-- Work item --
List, from the lines below, each one with "time" in it.

-- Material for the task --

_ _ _ _ _

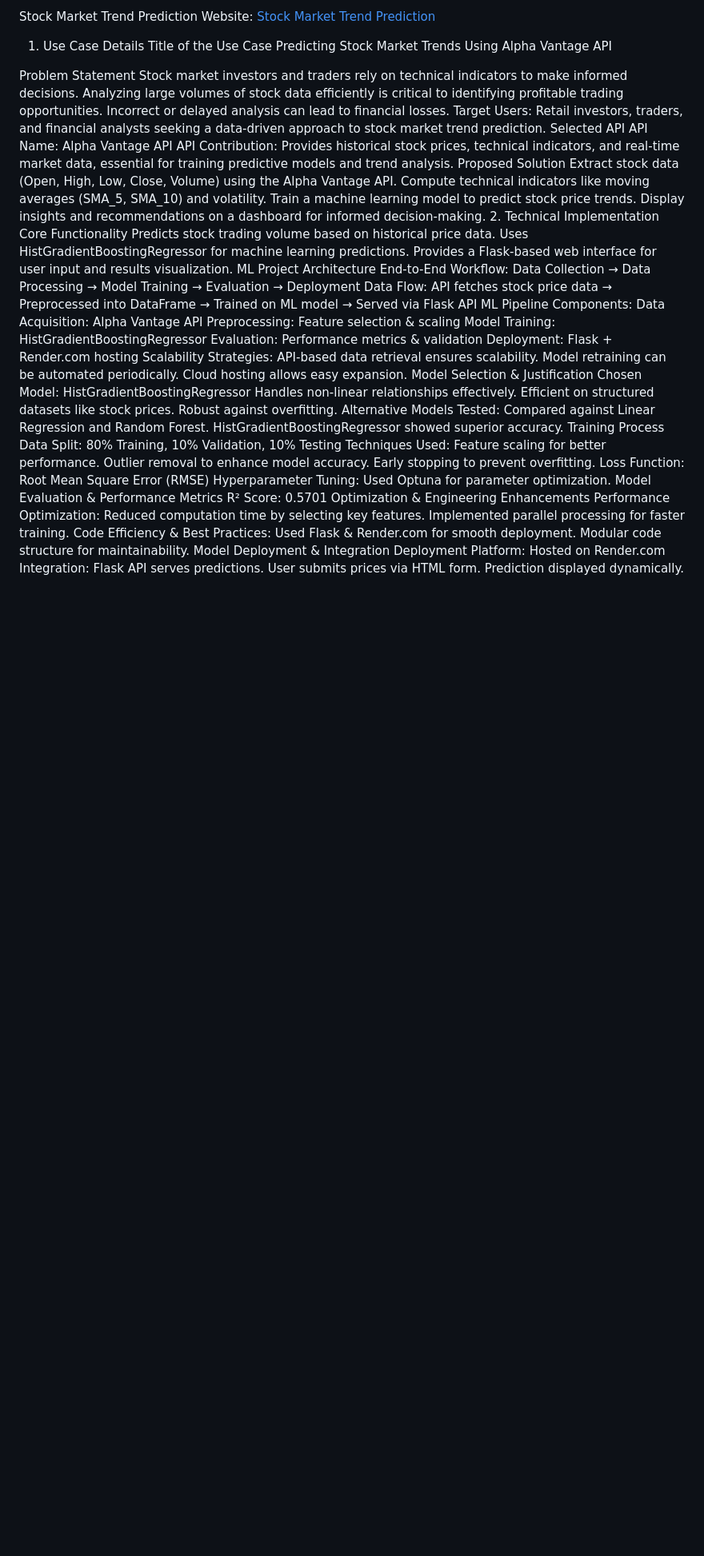
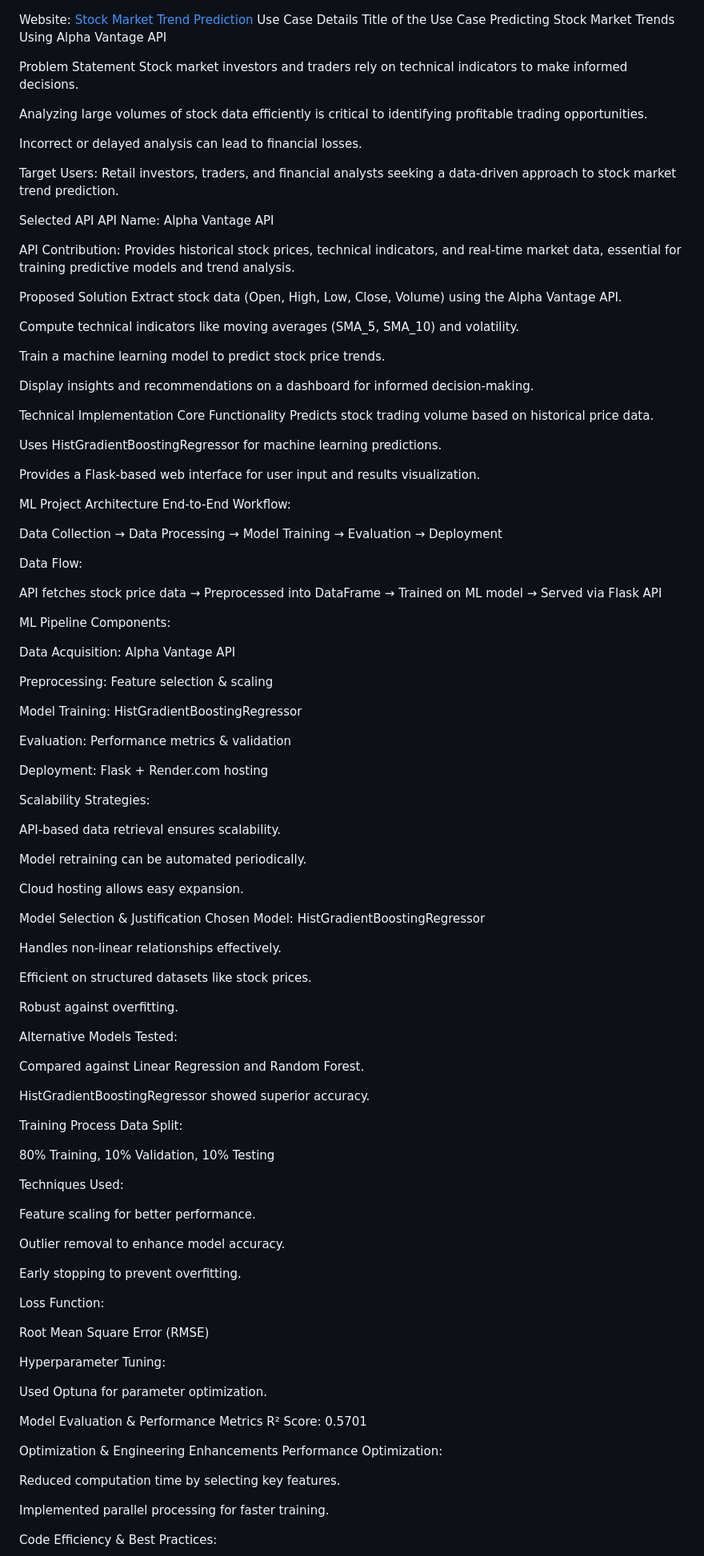
Before and after one commit to thanmaichowdary333/stockmarket, a Markdown page: README.md, the part around the change printed below. Shown: that part at 80% size. Drawn GitHub-style; blank space fills up the shorter version.

```diff
--- a/README.md
+++ b/README.md
@@ -1,65 +1,112 @@
-Stock Market Trend Prediction
 Website: [Stock Market Trend Prediction](https://alpha-vantage.onrender.com)
-1. Use Case Details
+Use Case Details
 Title of the Use Case
 Predicting Stock Market Trends Using Alpha Vantage API
 
 Problem Statement
 Stock market investors and traders rely on technical indicators to make informed decisions.
+
 Analyzing large volumes of stock data efficiently is critical to identifying profitable trading opportunities.
+
 Incorrect or delayed analysis can lead to financial losses.
+
 Target Users: Retail investors, traders, and financial analysts seeking a data-driven approach to stock market trend prediction.
+
 Selected API
 API Name: Alpha Vantage API
+
 API Contribution: Provides historical stock prices, technical indicators, and real-time market data, essential for training predictive models and trend analysis.
+
 Proposed Solution
 Extract stock data (Open, High, Low, Close, Volume) using the Alpha Vantage API.
+
 Compute technical indicators like moving averages (SMA_5, SMA_10) and volatility.
+
 Train a machine learning model to predict stock price trends.
+
 Display insights and recommendations on a dashboard for informed decision-making.
-2. Technical Implementation
+
+Technical Implementation
 Core Functionality
 Predicts stock trading volume based on historical price data.
+
 Uses HistGradientBoostingRegressor for machine learning predictions.
+
 Provides a Flask-based web interface for user input and results visualization.
+
 ML Project Architecture
 End-to-End Workflow:
+
 Data Collection → Data Processing → Model Training → Evaluation → Deployment
+
 Data Flow:
+
 API fetches stock price data → Preprocessed into DataFrame → Trained on ML model → Served via Flask API
+
 ML Pipeline Components:
+
 Data Acquisition: Alpha Vantage API
+
 Preprocessing: Feature selection & scaling
+
 Model Training: HistGradientBoostingRegressor
+
 Evaluation: Performance metrics & validation
+
 Deployment: Flask + Render.com hosting
+
 Scalability Strategies:
+
 API-based data retrieval ensures scalability.
+
 Model retraining can be automated periodically.
+
 Cloud hosting allows easy expansion.
+
 Model Selection & Justification
 Chosen Model: HistGradientBoostingRegressor
+
 Handles non-linear relationships effectively.
+
 Efficient on structured datasets like stock prices.
+
 Robust against overfitting.
+
 Alternative Models Tested:
+
 Compared against Linear Regression and Random Forest.
+
 HistGradientBoostingRegressor showed superior accuracy.
+
 Training Process
 Data Split:
+
 80% Training, 10% Validation, 10% Testing
+
 Techniques Used:
+
 Feature scaling for better performance.
+
 Outlier removal to enhance model accuracy.
+
 Early stopping to prevent overfitting.
+
 Loss Function:
+
 Root Mean Square Error (RMSE)
+
 Hyperparameter Tuning:
+
 Used Optuna for parameter optimization.
+
 Model Evaluation & Performance Metrics
 R² Score: 0.5701
+
 Optimization & Engineering Enhancements
 Performance Optimization:
+
 Reduced computation time by selecting key features.
+
 Implemented parallel processing for faster training.
+
 Code Efficiency & Best Practices:
```
Also changed, not shown: other parts of README.md (+56 -2 lines).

_ _ _ _ _

-- Output --
 API Contribution: Provides historical stock prices, technical indicators, and real-time market data, essential for training predictive models and trend analysis.
 Reduced computation time by selecting key features.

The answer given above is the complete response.